Beware the “distribution” myth. When it comes to content like research, distribution – or readership – is important. You can have a great piece of research, but it’s not going to be effectual if no one reads it. That said, some independent research firms espouse dramatic distribution statistics for their research that are certainly challenging to verify. So, when you’re considering a paid research firm, reach out directly to the audience that matters most – smart, experienced investors. Ask them one question, and listen carefully to the answer: “If you received an analyst report from [analyst name] from [research firm] about a company like ours, would you take the time to read it?” If a meaningful sample of seasoned investors respond “no,” then query whether it matters how many of them are on the mailing list.
From an investor: “When I own a name that is not widely followed, I am interested in any research coverage of that company, whether paid-for or sell-side, as I’m eager to learn more. On the other hand, outside of sell-side coverage from a larger investment bank or a specialized firm with recognized industry experts, I tend to lump the majority of coverage into one bucket. It’s fairly clear to investors when research was written simply to check a box. Anyone can cut/paste text and data from a company’s website into a Word document and hit ‘send.’ Research reports require actual analysis for them to be worth reading. And to make the research really actionable, it needs to come from someone who is willing to ask hard questions about the company, which is why most investors tend to get their research from… other investors.”

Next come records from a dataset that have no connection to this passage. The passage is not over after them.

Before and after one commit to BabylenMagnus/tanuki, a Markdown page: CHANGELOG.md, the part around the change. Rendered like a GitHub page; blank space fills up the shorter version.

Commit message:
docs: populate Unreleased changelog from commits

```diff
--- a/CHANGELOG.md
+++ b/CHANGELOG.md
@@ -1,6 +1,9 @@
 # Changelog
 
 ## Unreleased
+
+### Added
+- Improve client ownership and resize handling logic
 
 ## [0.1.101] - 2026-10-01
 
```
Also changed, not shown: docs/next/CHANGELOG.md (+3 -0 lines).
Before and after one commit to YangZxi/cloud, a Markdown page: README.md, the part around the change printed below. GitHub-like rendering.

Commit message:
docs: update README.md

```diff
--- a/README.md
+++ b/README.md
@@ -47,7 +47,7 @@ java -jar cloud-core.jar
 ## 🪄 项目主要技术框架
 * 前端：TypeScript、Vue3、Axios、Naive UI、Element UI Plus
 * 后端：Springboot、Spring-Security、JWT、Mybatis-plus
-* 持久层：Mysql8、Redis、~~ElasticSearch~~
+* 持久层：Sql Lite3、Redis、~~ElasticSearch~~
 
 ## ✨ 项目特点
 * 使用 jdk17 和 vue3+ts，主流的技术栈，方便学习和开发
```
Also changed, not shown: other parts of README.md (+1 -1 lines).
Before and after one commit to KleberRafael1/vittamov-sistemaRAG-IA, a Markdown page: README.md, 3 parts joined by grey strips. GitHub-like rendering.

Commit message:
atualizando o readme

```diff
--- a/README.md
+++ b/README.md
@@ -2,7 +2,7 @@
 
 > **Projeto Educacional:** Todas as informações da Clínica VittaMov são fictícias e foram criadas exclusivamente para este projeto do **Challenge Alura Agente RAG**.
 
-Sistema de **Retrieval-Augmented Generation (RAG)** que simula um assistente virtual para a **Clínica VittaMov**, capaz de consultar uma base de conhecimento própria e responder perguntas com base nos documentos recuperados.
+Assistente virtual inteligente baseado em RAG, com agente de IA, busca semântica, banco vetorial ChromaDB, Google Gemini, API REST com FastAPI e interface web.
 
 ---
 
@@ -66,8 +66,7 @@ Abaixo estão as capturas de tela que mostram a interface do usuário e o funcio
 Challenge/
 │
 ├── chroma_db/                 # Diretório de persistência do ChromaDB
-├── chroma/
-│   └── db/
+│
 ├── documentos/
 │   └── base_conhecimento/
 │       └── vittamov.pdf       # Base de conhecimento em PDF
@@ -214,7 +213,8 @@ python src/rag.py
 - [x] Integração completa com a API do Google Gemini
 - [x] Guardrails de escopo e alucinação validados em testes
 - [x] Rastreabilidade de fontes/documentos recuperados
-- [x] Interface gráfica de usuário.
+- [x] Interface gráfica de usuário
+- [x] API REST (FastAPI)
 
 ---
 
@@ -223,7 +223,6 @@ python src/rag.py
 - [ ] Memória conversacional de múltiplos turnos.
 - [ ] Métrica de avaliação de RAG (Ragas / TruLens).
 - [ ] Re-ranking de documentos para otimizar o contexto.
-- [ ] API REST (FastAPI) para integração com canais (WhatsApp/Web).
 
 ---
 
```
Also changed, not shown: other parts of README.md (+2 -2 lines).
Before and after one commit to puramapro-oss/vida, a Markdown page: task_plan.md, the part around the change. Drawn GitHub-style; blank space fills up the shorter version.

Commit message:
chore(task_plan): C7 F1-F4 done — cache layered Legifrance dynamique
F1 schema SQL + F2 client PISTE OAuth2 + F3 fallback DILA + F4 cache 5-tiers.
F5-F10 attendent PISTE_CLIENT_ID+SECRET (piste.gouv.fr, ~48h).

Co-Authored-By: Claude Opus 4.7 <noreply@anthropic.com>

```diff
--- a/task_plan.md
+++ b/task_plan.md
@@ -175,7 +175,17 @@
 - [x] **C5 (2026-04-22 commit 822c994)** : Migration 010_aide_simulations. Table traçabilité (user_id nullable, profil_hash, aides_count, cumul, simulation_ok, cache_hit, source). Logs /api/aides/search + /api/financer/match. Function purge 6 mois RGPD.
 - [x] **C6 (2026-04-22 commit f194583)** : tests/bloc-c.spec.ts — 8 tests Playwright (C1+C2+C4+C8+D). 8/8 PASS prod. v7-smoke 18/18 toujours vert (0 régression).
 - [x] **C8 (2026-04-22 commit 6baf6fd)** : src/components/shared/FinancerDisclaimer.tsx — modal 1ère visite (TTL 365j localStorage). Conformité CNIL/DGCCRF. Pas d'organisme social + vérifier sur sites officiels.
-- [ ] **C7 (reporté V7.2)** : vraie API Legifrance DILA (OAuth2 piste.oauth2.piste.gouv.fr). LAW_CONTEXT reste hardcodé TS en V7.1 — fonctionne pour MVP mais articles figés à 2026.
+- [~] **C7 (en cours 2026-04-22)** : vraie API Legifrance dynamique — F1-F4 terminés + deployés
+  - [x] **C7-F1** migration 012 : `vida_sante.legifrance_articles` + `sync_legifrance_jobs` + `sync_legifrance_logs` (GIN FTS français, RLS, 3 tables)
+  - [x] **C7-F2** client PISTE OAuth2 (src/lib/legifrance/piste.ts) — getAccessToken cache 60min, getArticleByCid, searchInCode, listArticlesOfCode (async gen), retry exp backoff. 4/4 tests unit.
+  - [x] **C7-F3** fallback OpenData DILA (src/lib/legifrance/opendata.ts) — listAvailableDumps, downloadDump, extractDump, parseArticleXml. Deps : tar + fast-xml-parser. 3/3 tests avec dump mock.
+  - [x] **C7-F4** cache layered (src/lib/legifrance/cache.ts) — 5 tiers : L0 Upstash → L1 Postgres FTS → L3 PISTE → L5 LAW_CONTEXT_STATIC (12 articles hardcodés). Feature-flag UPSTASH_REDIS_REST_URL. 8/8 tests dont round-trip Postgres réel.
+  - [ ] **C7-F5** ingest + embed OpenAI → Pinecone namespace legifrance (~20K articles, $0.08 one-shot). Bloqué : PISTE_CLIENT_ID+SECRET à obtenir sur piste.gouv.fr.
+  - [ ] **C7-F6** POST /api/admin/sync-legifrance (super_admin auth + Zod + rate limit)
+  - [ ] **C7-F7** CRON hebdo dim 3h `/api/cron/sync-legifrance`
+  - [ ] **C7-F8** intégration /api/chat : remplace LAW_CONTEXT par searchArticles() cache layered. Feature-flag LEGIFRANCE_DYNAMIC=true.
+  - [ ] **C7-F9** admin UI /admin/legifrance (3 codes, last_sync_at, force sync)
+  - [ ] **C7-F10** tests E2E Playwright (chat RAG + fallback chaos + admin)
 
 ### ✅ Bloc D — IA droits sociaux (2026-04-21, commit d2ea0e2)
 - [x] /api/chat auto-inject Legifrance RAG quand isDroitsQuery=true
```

Track record. When in doubt in the capital markets, be a student of precedent more than a consumer of marketing. Randomly select four or five initiation reports from the research firm under consideration that date back a couple of years ago. Compare what’s written in those research reports to what’s transpired since they were published. There is no such thing as an analyst who always gets it right, but there is such a thing as an analyst who rarely gets it right.
Lots of sell-side equity research is, of course, “paid” with investment banking fees. And there are certainly conflicts of interest in that ecosystem as well. Accordingly, some point out that it’s a bit naïve to think independent, issuer-paid research is that much different than investment bank research.
It’s also naïve, though, to ignore the reputational issues associated with some small-cap independent research firms, and the regard in which some of it is held by seasoned investors.
Under the right circumstances, paid research can not only achieve the goals set forth above, but it also broadens the availability of content regarding underfollowed small-cap companies. But you need to ask research firms and investors hard questions, listen carefully to the answers, and adjust your expectations accordingly.
[i] Several factors have led to the decrease of sell-side research coverage in small-cap companies. They include, but are not limited to: (1) the decimalization of stock prices; (2) a consolidation of small-cap broker dealers; and (3) the revised Markets in Financial Instruments Directive (also called “MiFID II”). Small-Cap Institute, Inc. will cover these subjects in greater detail in future articles.